Work to complete
Please report every line in the material below where the word "drawn" is found.

Material to process

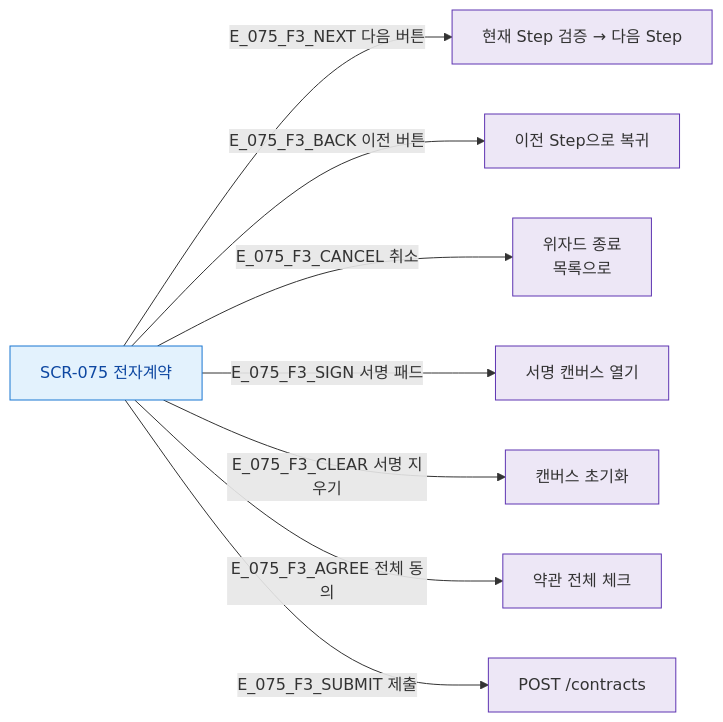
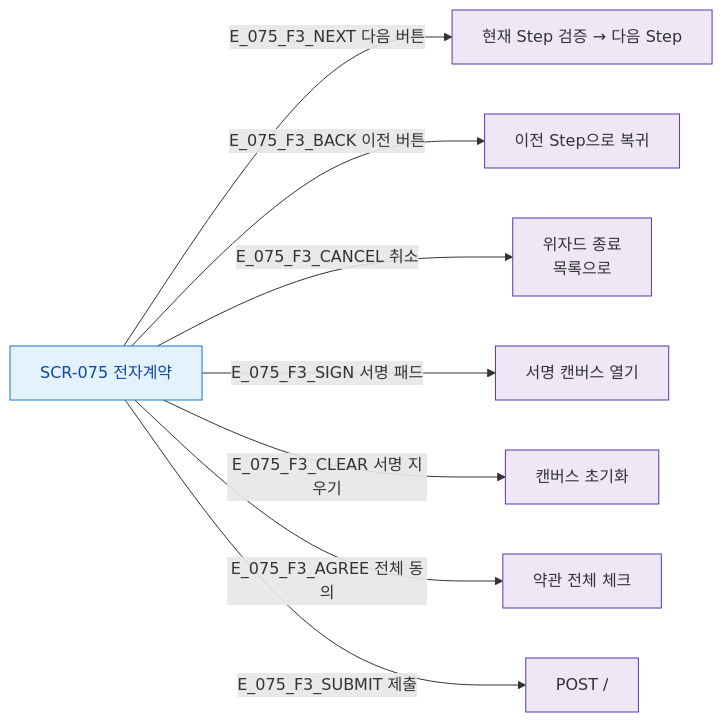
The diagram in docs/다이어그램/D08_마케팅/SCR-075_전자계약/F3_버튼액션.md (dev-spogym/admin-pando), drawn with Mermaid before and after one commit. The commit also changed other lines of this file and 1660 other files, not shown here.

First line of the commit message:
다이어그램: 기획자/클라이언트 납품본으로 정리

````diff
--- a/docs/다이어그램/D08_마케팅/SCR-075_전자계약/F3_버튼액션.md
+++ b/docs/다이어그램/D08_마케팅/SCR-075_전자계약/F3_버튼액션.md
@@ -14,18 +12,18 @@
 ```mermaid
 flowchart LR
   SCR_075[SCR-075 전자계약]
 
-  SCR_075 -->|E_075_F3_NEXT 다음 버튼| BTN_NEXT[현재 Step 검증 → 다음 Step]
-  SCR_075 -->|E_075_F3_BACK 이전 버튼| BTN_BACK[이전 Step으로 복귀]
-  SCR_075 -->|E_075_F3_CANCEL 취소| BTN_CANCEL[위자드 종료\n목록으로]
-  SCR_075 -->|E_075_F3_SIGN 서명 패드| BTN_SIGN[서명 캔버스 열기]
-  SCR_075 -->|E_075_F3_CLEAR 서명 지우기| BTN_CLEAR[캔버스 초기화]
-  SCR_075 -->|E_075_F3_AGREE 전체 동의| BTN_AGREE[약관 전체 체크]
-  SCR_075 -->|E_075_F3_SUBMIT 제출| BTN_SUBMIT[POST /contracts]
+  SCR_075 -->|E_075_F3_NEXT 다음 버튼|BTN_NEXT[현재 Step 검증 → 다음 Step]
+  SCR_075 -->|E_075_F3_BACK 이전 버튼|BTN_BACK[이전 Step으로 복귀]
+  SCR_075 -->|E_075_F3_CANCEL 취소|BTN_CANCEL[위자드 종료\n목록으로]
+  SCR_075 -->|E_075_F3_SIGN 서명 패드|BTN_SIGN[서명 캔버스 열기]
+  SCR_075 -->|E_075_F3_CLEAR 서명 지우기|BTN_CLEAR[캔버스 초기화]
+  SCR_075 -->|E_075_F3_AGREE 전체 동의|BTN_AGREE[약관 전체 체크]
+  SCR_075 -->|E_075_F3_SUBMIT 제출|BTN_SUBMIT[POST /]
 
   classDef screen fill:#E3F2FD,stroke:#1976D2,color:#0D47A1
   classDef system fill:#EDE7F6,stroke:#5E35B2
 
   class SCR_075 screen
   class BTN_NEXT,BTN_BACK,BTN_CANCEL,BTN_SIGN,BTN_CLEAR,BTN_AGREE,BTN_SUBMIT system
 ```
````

--

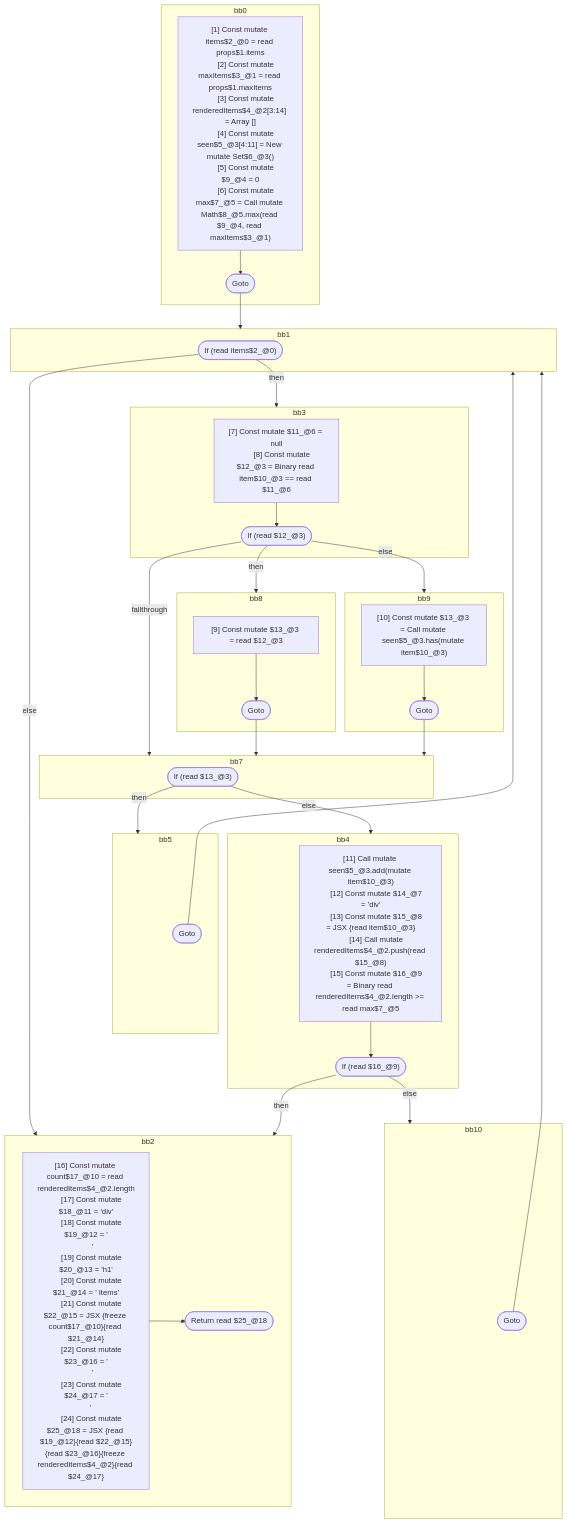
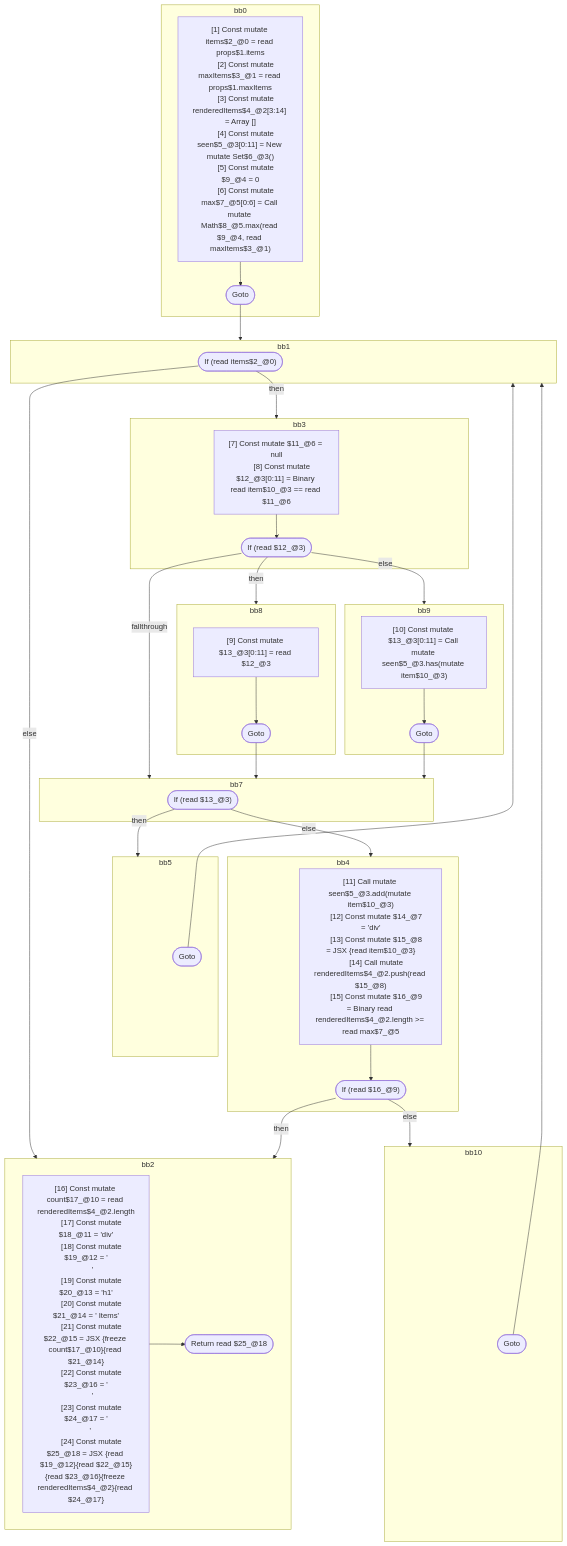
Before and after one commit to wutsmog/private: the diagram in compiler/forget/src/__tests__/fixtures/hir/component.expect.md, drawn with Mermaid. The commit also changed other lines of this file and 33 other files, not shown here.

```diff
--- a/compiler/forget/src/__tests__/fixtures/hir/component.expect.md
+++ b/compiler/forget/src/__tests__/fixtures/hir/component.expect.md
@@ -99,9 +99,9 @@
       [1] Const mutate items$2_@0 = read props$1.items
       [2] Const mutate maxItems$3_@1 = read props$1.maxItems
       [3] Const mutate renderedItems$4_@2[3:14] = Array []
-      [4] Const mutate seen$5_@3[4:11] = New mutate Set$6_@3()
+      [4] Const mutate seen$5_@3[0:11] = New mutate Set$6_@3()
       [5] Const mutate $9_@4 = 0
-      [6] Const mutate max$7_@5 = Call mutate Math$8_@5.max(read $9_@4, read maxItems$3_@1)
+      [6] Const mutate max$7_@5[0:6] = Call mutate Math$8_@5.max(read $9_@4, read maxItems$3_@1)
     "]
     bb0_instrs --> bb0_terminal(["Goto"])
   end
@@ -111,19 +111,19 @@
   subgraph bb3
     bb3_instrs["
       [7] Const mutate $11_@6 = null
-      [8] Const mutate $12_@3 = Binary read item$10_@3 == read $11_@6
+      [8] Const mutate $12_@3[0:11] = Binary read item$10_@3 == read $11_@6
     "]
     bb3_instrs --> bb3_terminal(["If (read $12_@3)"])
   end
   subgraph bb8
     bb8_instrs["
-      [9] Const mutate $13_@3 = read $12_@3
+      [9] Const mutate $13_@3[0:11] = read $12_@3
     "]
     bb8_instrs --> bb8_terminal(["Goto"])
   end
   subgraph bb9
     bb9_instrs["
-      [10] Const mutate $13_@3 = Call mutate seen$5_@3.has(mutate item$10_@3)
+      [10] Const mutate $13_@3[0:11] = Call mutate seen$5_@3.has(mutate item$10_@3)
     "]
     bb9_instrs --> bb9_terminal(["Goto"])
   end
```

Exercise result
The diagram in docs/다이어그램/D08_마케팅/SCR-075_전자계약/F3_버튼액션.md (dev-spogym/admin-pando), drawn with Mermaid before and after one commit. The commit also changed other lines of this file and 1660 other files, not shown here.
Before and after one commit to wutsmog/private: the diagram in compiler/forget/src/__tests__/fixtures/hir/component.expect.md, drawn with Mermaid. The commit also changed other lines of this file and 33 other files, not shown here.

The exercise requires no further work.